WHAT TO DO: Pictures aside, please retype the whole listing word for word.

+ + +

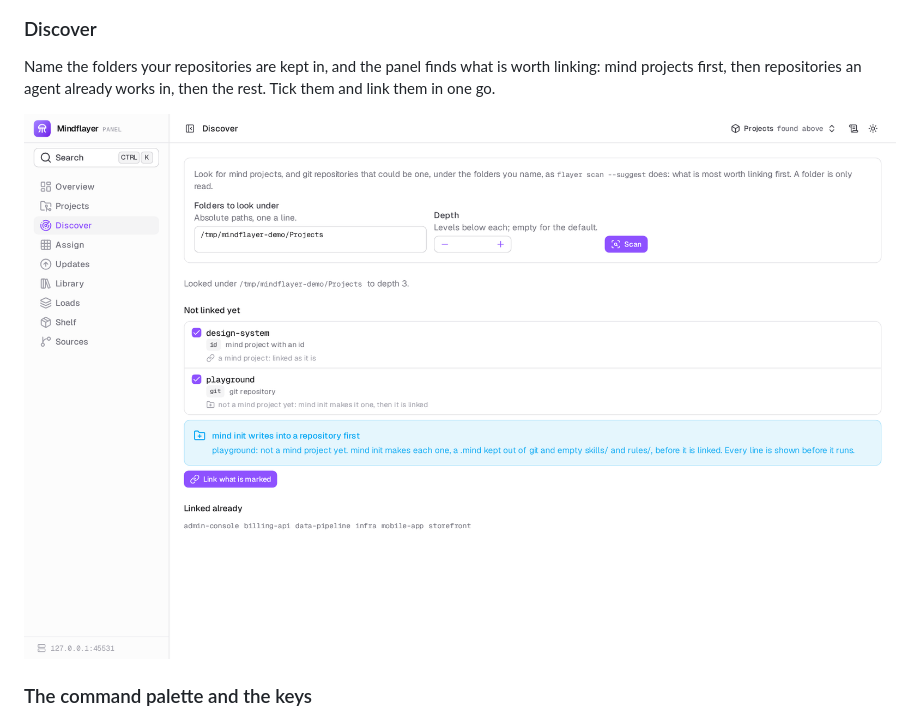
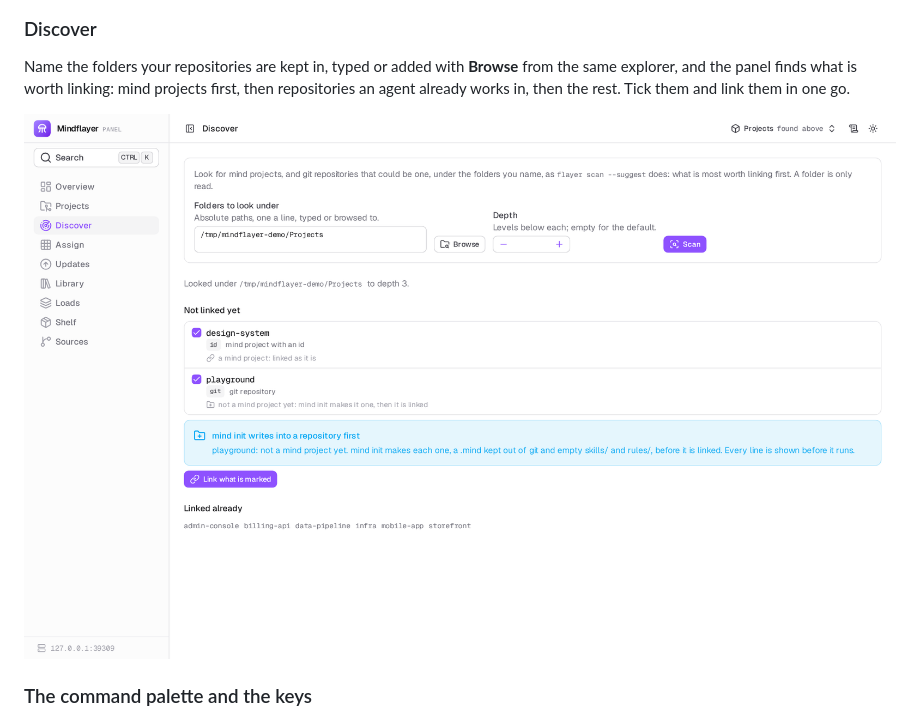
Before and after one commit to otsobide/mindflayer, a Markdown page: README.md, the part around one of its changes. GitHub-like rendering; pictures changed too: docs/images/discover.png.

```diff
--- a/README.md
+++ b/README.md
@@ -190,9 +199,10 @@ uninstall, which asks first too.
 
 ### Discover
 
-Name the folders your repositories are kept in, and the panel finds what is
-worth linking: mind projects first, then repositories an agent already works
-in, then the rest. Tick them and link them in one go.
+Name the folders your repositories are kept in, typed or added with
+**Browse** from the same explorer, and the panel finds what is worth
+linking: mind projects first, then repositories an agent already works in,
+then the rest. Tick them and link them in one go.
 
 ![Discover: two repositories found and marked to link, and the projects linked already](docs/images/discover.png)
 
```
Also changed, not shown: other parts of README.md (+9 -0 lines), docs/images/explorer.png (added), docs/images/preview.png, docs/images/projects.png, 1 other file.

+ + +

TASK RESULT:
Before and after one commit to otsobide/mindflayer, a Markdown page: README.md, the part around one of its changes. GitHub-like rendering; pictures changed too: docs/images/discover.png.

```diff
--- a/README.md
+++ b/README.md
@@ -190,9 +199,10 @@ uninstall, which asks first too.
 
 ### Discover
 
-Name the folders your repositories are kept in, and the panel finds what is
-worth linking: mind projects first, then repositories an agent already works
-in, then the rest. Tick them and link them in one go.
+Name the folders your repositories are kept in, typed or added with
+**Browse** from the same explorer, and the panel finds what is worth
+linking: mind projects first, then repositories an agent already works in,
+then the rest. Tick them and link them in one go.
 
 ![Discover: two repositories found and marked to link, and the projects linked already](docs/images/discover.png)
 
```
Also changed, not shown: other parts of README.md (+9 -0 lines), docs/images/explorer.png (added), docs/images/preview.png, docs/images/projects.png, 1 other file.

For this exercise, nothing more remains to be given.